— Task details —
All of the entries below need to be repeated exactly.

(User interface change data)
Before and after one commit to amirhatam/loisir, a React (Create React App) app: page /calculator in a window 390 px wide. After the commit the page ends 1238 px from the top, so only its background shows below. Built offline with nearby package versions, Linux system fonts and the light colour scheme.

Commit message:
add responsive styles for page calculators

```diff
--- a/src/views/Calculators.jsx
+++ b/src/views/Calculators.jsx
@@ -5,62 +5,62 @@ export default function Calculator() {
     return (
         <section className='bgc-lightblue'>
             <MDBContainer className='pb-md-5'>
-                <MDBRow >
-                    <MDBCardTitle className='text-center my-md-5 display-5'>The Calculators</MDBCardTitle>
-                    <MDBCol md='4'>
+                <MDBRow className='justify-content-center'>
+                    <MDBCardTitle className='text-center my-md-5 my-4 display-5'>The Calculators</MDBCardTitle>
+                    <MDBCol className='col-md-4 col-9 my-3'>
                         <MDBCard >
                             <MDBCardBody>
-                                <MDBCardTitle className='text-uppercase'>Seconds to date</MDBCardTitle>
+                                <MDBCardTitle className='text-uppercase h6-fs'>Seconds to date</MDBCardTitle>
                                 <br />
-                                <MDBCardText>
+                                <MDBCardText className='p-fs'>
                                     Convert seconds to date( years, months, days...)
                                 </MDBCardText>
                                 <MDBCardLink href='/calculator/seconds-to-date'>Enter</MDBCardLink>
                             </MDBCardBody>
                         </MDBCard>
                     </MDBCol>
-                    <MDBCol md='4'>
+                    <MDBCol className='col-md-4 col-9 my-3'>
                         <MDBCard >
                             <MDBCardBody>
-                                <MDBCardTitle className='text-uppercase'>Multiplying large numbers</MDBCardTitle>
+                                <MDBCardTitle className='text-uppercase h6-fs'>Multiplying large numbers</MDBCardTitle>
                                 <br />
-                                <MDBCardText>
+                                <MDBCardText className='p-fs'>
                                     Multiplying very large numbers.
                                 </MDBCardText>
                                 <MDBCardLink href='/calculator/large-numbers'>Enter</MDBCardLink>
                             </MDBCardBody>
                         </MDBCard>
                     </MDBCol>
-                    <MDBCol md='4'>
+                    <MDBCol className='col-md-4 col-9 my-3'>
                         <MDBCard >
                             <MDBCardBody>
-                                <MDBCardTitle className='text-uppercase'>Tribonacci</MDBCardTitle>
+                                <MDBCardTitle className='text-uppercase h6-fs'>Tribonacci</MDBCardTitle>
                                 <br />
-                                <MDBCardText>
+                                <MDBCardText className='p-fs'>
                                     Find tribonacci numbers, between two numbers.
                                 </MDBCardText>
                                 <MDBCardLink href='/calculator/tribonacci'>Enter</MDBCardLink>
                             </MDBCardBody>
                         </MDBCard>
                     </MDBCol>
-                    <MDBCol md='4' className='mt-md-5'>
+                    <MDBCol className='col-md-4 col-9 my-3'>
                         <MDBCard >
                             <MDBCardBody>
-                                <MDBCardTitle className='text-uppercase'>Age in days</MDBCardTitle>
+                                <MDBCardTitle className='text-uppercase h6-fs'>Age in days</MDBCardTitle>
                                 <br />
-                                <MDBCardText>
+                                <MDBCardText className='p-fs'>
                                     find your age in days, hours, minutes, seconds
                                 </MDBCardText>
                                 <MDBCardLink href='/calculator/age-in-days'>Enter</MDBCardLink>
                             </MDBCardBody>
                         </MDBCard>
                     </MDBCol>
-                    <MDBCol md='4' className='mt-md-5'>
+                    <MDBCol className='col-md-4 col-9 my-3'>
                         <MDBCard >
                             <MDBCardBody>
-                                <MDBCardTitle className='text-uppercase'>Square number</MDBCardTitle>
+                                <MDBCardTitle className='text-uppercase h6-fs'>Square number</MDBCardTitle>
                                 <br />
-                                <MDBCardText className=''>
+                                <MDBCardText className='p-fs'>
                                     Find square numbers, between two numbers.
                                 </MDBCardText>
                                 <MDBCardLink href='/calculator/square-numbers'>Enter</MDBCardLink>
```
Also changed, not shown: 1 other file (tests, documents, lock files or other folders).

— Solution —
Before and after one commit to amirhatam/loisir, a React (Create React App) app: page /calculator in a window 390 px wide. After the commit the page ends 1238 px from the top, so only its background shows below. Built offline with nearby package versions, Linux system fonts and the light colour scheme.

Commit message:
add responsive styles for page calculators

```diff
--- a/src/views/Calculators.jsx
+++ b/src/views/Calculators.jsx
@@ -5,62 +5,62 @@ export default function Calculator() {
     return (
         <section className='bgc-lightblue'>
             <MDBContainer className='pb-md-5'>
-                <MDBRow >
-                    <MDBCardTitle className='text-center my-md-5 display-5'>The Calculators</MDBCardTitle>
-                    <MDBCol md='4'>
+                <MDBRow className='justify-content-center'>
+                    <MDBCardTitle className='text-center my-md-5 my-4 display-5'>The Calculators</MDBCardTitle>
+                    <MDBCol className='col-md-4 col-9 my-3'>
                         <MDBCard >
                             <MDBCardBody>
-                                <MDBCardTitle className='text-uppercase'>Seconds to date</MDBCardTitle>
+                                <MDBCardTitle className='text-uppercase h6-fs'>Seconds to date</MDBCardTitle>
                                 <br />
-                                <MDBCardText>
+                                <MDBCardText className='p-fs'>
                                     Convert seconds to date( years, months, days...)
                                 </MDBCardText>
                                 <MDBCardLink href='/calculator/seconds-to-date'>Enter</MDBCardLink>
                             </MDBCardBody>
                         </MDBCard>
                     </MDBCol>
-                    <MDBCol md='4'>
+                    <MDBCol className='col-md-4 col-9 my-3'>
                         <MDBCard >
                             <MDBCardBody>
-                                <MDBCardTitle className='text-uppercase'>Multiplying large numbers</MDBCardTitle>
+                                <MDBCardTitle className='text-uppercase h6-fs'>Multiplying large numbers</MDBCardTitle>
                                 <br />
-                                <MDBCardText>
+                                <MDBCardText className='p-fs'>
                                     Multiplying very large numbers.
                                 </MDBCardText>
                                 <MDBCardLink href='/calculator/large-numbers'>Enter</MDBCardLink>
                             </MDBCardBody>
                         </MDBCard>
                     </MDBCol>
-                    <MDBCol md='4'>
+                    <MDBCol className='col-md-4 col-9 my-3'>
                         <MDBCard >
                             <MDBCardBody>
-                                <MDBCardTitle className='text-uppercase'>Tribonacci</MDBCardTitle>
+                                <MDBCardTitle className='text-uppercase h6-fs'>Tribonacci</MDBCardTitle>
                                 <br />
-                                <MDBCardText>
+                                <MDBCardText className='p-fs'>
                                     Find tribonacci numbers, between two numbers.
                                 </MDBCardText>
                                 <MDBCardLink href='/calculator/tribonacci'>Enter</MDBCardLink>
                             </MDBCardBody>
                         </MDBCard>
                     </MDBCol>
-                    <MDBCol md='4' className='mt-md-5'>
+                    <MDBCol className='col-md-4 col-9 my-3'>
                         <MDBCard >
                             <MDBCardBody>
-                                <MDBCardTitle className='text-uppercase'>Age in days</MDBCardTitle>
+                                <MDBCardTitle className='text-uppercase h6-fs'>Age in days</MDBCardTitle>
                                 <br />
-                                <MDBCardText>
+                                <MDBCardText className='p-fs'>
                                     find your age in days, hours, minutes, seconds
                                 </MDBCardText>
                                 <MDBCardLink href='/calculator/age-in-days'>Enter</MDBCardLink>
                             </MDBCardBody>
                         </MDBCard>
                     </MDBCol>
-                    <MDBCol md='4' className='mt-md-5'>
+                    <MDBCol className='col-md-4 col-9 my-3'>
                         <MDBCard >
                             <MDBCardBody>
-                                <MDBCardTitle className='text-uppercase'>Square number</MDBCardTitle>
+                                <MDBCardTitle className='text-uppercase h6-fs'>Square number</MDBCardTitle>
                                 <br />
-                                <MDBCardText className=''>
+                                <MDBCardText className='p-fs'>
                                     Find square numbers, between two numbers.
                                 </MDBCardText>
                                 <MDBCardLink href='/calculator/square-numbers'>Enter</MDBCardLink>
```
Also changed, not shown: 1 other file (tests, documents, lock files or other folders).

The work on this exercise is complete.